Records for this exercise
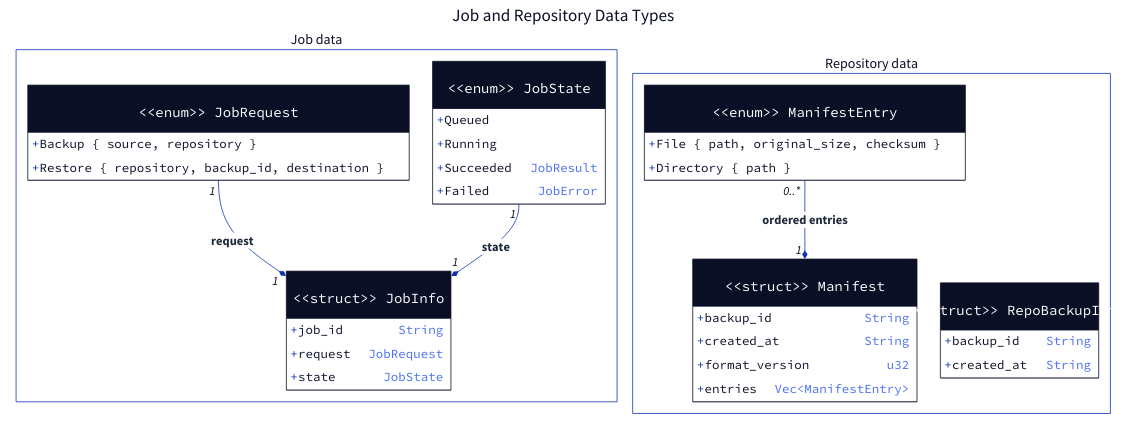
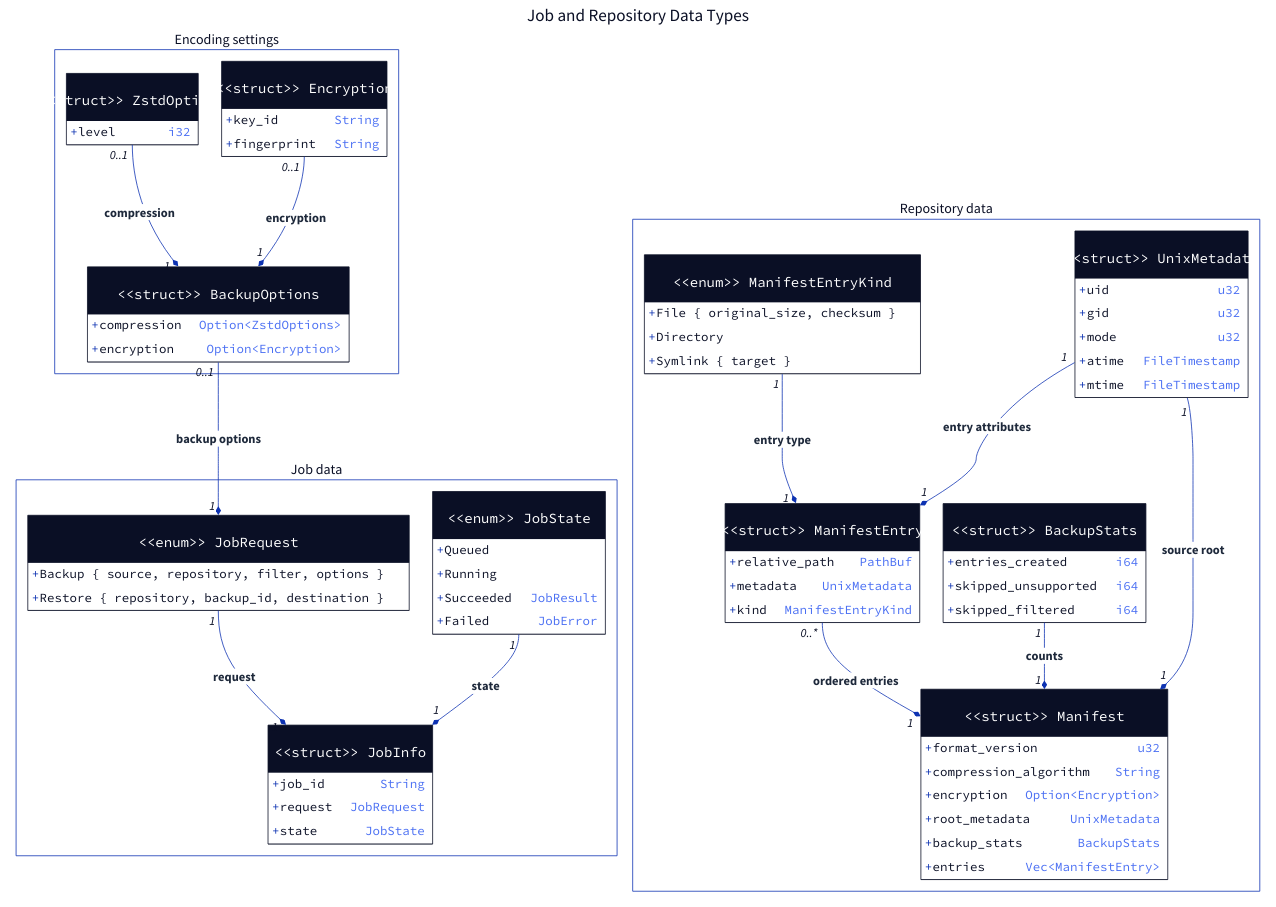
Before and after one commit to qi7876/software-development-exp: the diagram in docs/report/generated/system-class-domain.d2, drawn with D2. The commit also changed 26 other files, not shown here.

First line of the commit message:
docs: align course report with current architecture (#21)

```diff
--- a/docs/report/generated/system-class-domain.d2
+++ b/docs/report/generated/system-class-domain.d2
@@ -1,72 +1,150 @@
 # Generated from docs/report/model.yaml; do not edit directly.
 direction: down
 **.style.font-size: 32
 (** -> **)[*].style: {font-size: 32; bold: true; italic: false; font-color: "#1E293B"}
 (** -- **)[*].style: {font-size: 32; bold: true; italic: false; font-color: "#1E293B"}
 (** <- **)[*].style: {font-size: 32; bold: true; italic: false; font-color: "#1E293B"}
 diagram: "Job and Repository Data Types" {
   style.font-size: 44
   style.fill: white
   style.stroke: transparent
   package_0: "Job data" {
     style.font-size: 36
     style.fill: white
     JobInfo: "<<struct>>\nJobInfo" {
       shape: class
       "+ job_id": "String"
       "+ request": "JobRequest"
       "+ state": "JobState"
     }
     JobRequest: "<<enum>>\nJobRequest" {
       shape: class
-      "+ Backup { source, repository }"
+      "+ Backup { source, repository, filter, options }"
       "+ Restore { repository, backup_id, destination }"
     }
     JobState: "<<enum>>\nJobState" {
       shape: class
       "+ Queued"
       "+ Running"
       "+ Succeeded": "JobResult"
       "+ Failed": "JobError"
     }
   }
-  package_1: "Repository data" {
+  package_1: "Encoding settings" {
+    style.font-size: 36
+    style.fill: white
+    Options: "<<struct>>\nBackupOptions" {
+      shape: class
+      "+ compression": "Option<ZstdOptions>"
+      "+ encryption": "Option<Encryption>"
+    }
+    Zstd: "<<struct>>\nZstdOptions" {
+      shape: class
+      "+ level": "i32"
+    }
+    Encryption: "<<struct>>\nEncryption" {
+      shape: class
+      "+ key_id": "String"
+      "+ fingerprint": "String"
+    }
+  }
+  package_2: "Repository data" {
     style.font-size: 36
     style.fill: white
     Manifest: "<<struct>>\nManifest" {
       shape: class
-      "+ backup_id": "String"
-      "+ created_at": "String"
       "+ format_version": "u32"
+      "+ compression_algorithm": "String"
+      "+ encryption": "Option<Encryption>"
+      "+ root_metadata": "UnixMetadata"
+      "+ backup_stats": "BackupStats"
       "+ entries": "Vec<ManifestEntry>"
     }
-    Entry: "<<enum>>\nManifestEntry" {
+    Entry: "<<struct>>\nManifestEntry" {
       shape: class
-      "+ File { path, original_size, checksum }"
-      "+ Directory { path }"
+      "+ relative_path": "PathBuf"
+      "+ metadata": "UnixMetadata"
+      "+ kind": "ManifestEntryKind"
     }
-    Summary: "<<struct>>\nRepoBackupInfo" {
+    Kind: "<<enum>>\nManifestEntryKind" {
       shape: class
-      "+ backup_id": "String"
-      "+ created_at": "String"
+      "+ File { original_size, checksum }"
+      "+ Directory"
+      "+ Symlink { target }"
+    }
+    Metadata: "<<struct>>\nUnixMetadata" {
+      shape: class
+      "+ uid": "u32"
+      "+ gid": "u32"
+      "+ mode": "u32"
+      "+ atime": "FileTimestamp"
+      "+ mtime": "FileTimestamp"
+    }
+    Stats: "<<struct>>\nBackupStats" {
+      shape: class
+      "+ entries_created": "i64"
+      "+ skipped_unsupported": "i64"
+      "+ skipped_filtered": "i64"
     }
   }
   package_0.JobInfo <- package_0.JobRequest: "request" {
     source-arrowhead.label: "1"
     target-arrowhead.label: "1"
     source-arrowhead.shape: diamond
     source-arrowhead.style.filled: true
   }
   package_0.JobInfo <- package_0.JobState: "state" {
     source-arrowhead.label: "1"
     target-arrowhead.label: "1"
     source-arrowhead.shape: diamond
     source-arrowhead.style.filled: true
   }
-  package_1.Manifest <- package_1.Entry: "ordered entries" {
+  package_0.JobRequest <- package_1.Options: "backup options" {
+    source-arrowhead.label: "1"
+    target-arrowhead.label: "0..1"
+    source-arrowhead.shape: diamond
+    source-arrowhead.style.filled: true
+  }
+  package_1.Options <- package_1.Zstd: "compression" {
+    source-arrowhead.label: "1"
+    target-arrowhead.label: "0..1"
+    source-arrowhead.shape: diamond
+    source-arrowhead.style.filled: true
+  }
+  package_1.Options <- package_1.Encryption: "encryption" {
+    source-arrowhead.label: "1"
+    target-arrowhead.label: "0..1"
+    source-arrowhead.shape: diamond
+    source-arrowhead.style.filled: true
+  }
+  package_2.Manifest <- package_2.Entry: "ordered entries" {
     source-arrowhead.label: "1"
     target-arrowhead.label: "0..*"
     source-arrowhead.shape: diamond
     source-arrowhead.style.filled: true
   }
+  package_2.Manifest <- package_2.Metadata: "source root" {
+    source-arrowhead.label: "1"
+    target-arrowhead.label: "1"
+    source-arrowhead.shape: diamond
+    source-arrowhead.style.filled: true
+  }
+  package_2.Manifest <- package_2.Stats: "counts" {
+    source-arrowhead.label: "1"
+    target-arrowhead.label: "1"
+    source-arrowhead.shape: diamond
+    source-arrowhead.style.filled: true
+  }
+  package_2.Entry <- package_2.Metadata: "entry attributes" {
+    source-arrowhead.label: "1"
+    target-arrowhead.label: "1"
+    source-arrowhead.shape: diamond
+    source-arrowhead.style.filled: true
+  }
+  package_2.Entry <- package_2.Kind: "entry type" {
+    source-arrowhead.label: "1"
+    target-arrowhead.label: "1"
+    source-arrowhead.shape: diamond
+    source-arrowhead.style.filled: true
+  }
 }
```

Assignment
Without the pictures, reproduce every record exactly as it appears above.

Reply to the exercise
Before and after one commit to qi7876/software-development-exp: the diagram in docs/report/generated/system-class-domain.d2, drawn with D2. The commit also changed 26 other files, not shown here.

First line of the commit message:
docs: align course report with current architecture (#21)

```diff
--- a/docs/report/generated/system-class-domain.d2
+++ b/docs/report/generated/system-class-domain.d2
@@ -1,72 +1,150 @@
 # Generated from docs/report/model.yaml; do not edit directly.
 direction: down
 **.style.font-size: 32
 (** -> **)[*].style: {font-size: 32; bold: true; italic: false; font-color: "#1E293B"}
 (** -- **)[*].style: {font-size: 32; bold: true; italic: false; font-color: "#1E293B"}
 (** <- **)[*].style: {font-size: 32; bold: true; italic: false; font-color: "#1E293B"}
 diagram: "Job and Repository Data Types" {
   style.font-size: 44
   style.fill: white
   style.stroke: transparent
   package_0: "Job data" {
     style.font-size: 36
     style.fill: white
     JobInfo: "<<struct>>\nJobInfo" {
       shape: class
       "+ job_id": "String"
       "+ request": "JobRequest"
       "+ state": "JobState"
     }
     JobRequest: "<<enum>>\nJobRequest" {
       shape: class
-      "+ Backup { source, repository }"
+      "+ Backup { source, repository, filter, options }"
       "+ Restore { repository, backup_id, destination }"
     }
     JobState: "<<enum>>\nJobState" {
       shape: class
       "+ Queued"
       "+ Running"
       "+ Succeeded": "JobResult"
       "+ Failed": "JobError"
     }
   }
-  package_1: "Repository data" {
+  package_1: "Encoding settings" {
+    style.font-size: 36
+    style.fill: white
+    Options: "<<struct>>\nBackupOptions" {
+      shape: class
+      "+ compression": "Option<ZstdOptions>"
+      "+ encryption": "Option<Encryption>"
+    }
+    Zstd: "<<struct>>\nZstdOptions" {
+      shape: class
+      "+ level": "i32"
+    }
+    Encryption: "<<struct>>\nEncryption" {
+      shape: class
+      "+ key_id": "String"
+      "+ fingerprint": "String"
+    }
+  }
+  package_2: "Repository data" {
     style.font-size: 36
     style.fill: white
     Manifest: "<<struct>>\nManifest" {
       shape: class
-      "+ backup_id": "String"
-      "+ created_at": "String"
       "+ format_version": "u32"
+      "+ compression_algorithm": "String"
+      "+ encryption": "Option<Encryption>"
+      "+ root_metadata": "UnixMetadata"
+      "+ backup_stats": "BackupStats"
       "+ entries": "Vec<ManifestEntry>"
     }
-    Entry: "<<enum>>\nManifestEntry" {
+    Entry: "<<struct>>\nManifestEntry" {
       shape: class
-      "+ File { path, original_size, checksum }"
-      "+ Directory { path }"
+      "+ relative_path": "PathBuf"
+      "+ metadata": "UnixMetadata"
+      "+ kind": "ManifestEntryKind"
     }
-    Summary: "<<struct>>\nRepoBackupInfo" {
+    Kind: "<<enum>>\nManifestEntryKind" {
       shape: class
-      "+ backup_id": "String"
-      "+ created_at": "String"
+      "+ File { original_size, checksum }"
+      "+ Directory"
+      "+ Symlink { target }"
+    }
+    Metadata: "<<struct>>\nUnixMetadata" {
+      shape: class
+      "+ uid": "u32"
+      "+ gid": "u32"
+      "+ mode": "u32"
+      "+ atime": "FileTimestamp"
+      "+ mtime": "FileTimestamp"
+    }
+    Stats: "<<struct>>\nBackupStats" {
+      shape: class
+      "+ entries_created": "i64"
+      "+ skipped_unsupported": "i64"
+      "+ skipped_filtered": "i64"
     }
   }
   package_0.JobInfo <- package_0.JobRequest: "request" {
     source-arrowhead.label: "1"
     target-arrowhead.label: "1"
     source-arrowhead.shape: diamond
     source-arrowhead.style.filled: true
   }
   package_0.JobInfo <- package_0.JobState: "state" {
     source-arrowhead.label: "1"
     target-arrowhead.label: "1"
     source-arrowhead.shape: diamond
     source-arrowhead.style.filled: true
   }
-  package_1.Manifest <- package_1.Entry: "ordered entries" {
+  package_0.JobRequest <- package_1.Options: "backup options" {
+    source-arrowhead.label: "1"
+    target-arrowhead.label: "0..1"
+    source-arrowhead.shape: diamond
+    source-arrowhead.style.filled: true
+  }
+  package_1.Options <- package_1.Zstd: "compression" {
+    source-arrowhead.label: "1"
+    target-arrowhead.label: "0..1"
+    source-arrowhead.shape: diamond
+    source-arrowhead.style.filled: true
+  }
+  package_1.Options <- package_1.Encryption: "encryption" {
+    source-arrowhead.label: "1"
+    target-arrowhead.label: "0..1"
+    source-arrowhead.shape: diamond
+    source-arrowhead.style.filled: true
+  }
+  package_2.Manifest <- package_2.Entry: "ordered entries" {
     source-arrowhead.label: "1"
     target-arrowhead.label: "0..*"
     source-arrowhead.shape: diamond
     source-arrowhead.style.filled: true
   }
+  package_2.Manifest <- package_2.Metadata: "source root" {
+    source-arrowhead.label: "1"
+    target-arrowhead.label: "1"
+    source-arrowhead.shape: diamond
+    source-arrowhead.style.filled: true
+  }
+  package_2.Manifest <- package_2.Stats: "counts" {
+    source-arrowhead.label: "1"
+    target-arrowhead.label: "1"
+    source-arrowhead.shape: diamond
+    source-arrowhead.style.filled: true
+  }
+  package_2.Entry <- package_2.Metadata: "entry attributes" {
+    source-arrowhead.label: "1"
+    target-arrowhead.label: "1"
+    source-arrowhead.shape: diamond
+    source-arrowhead.style.filled: true
+  }
+  package_2.Entry <- package_2.Kind: "entry type" {
+    source-arrowhead.label: "1"
+    target-arrowhead.label: "1"
+    source-arrowhead.shape: diamond
+    source-arrowhead.style.filled: true
+  }
 }
```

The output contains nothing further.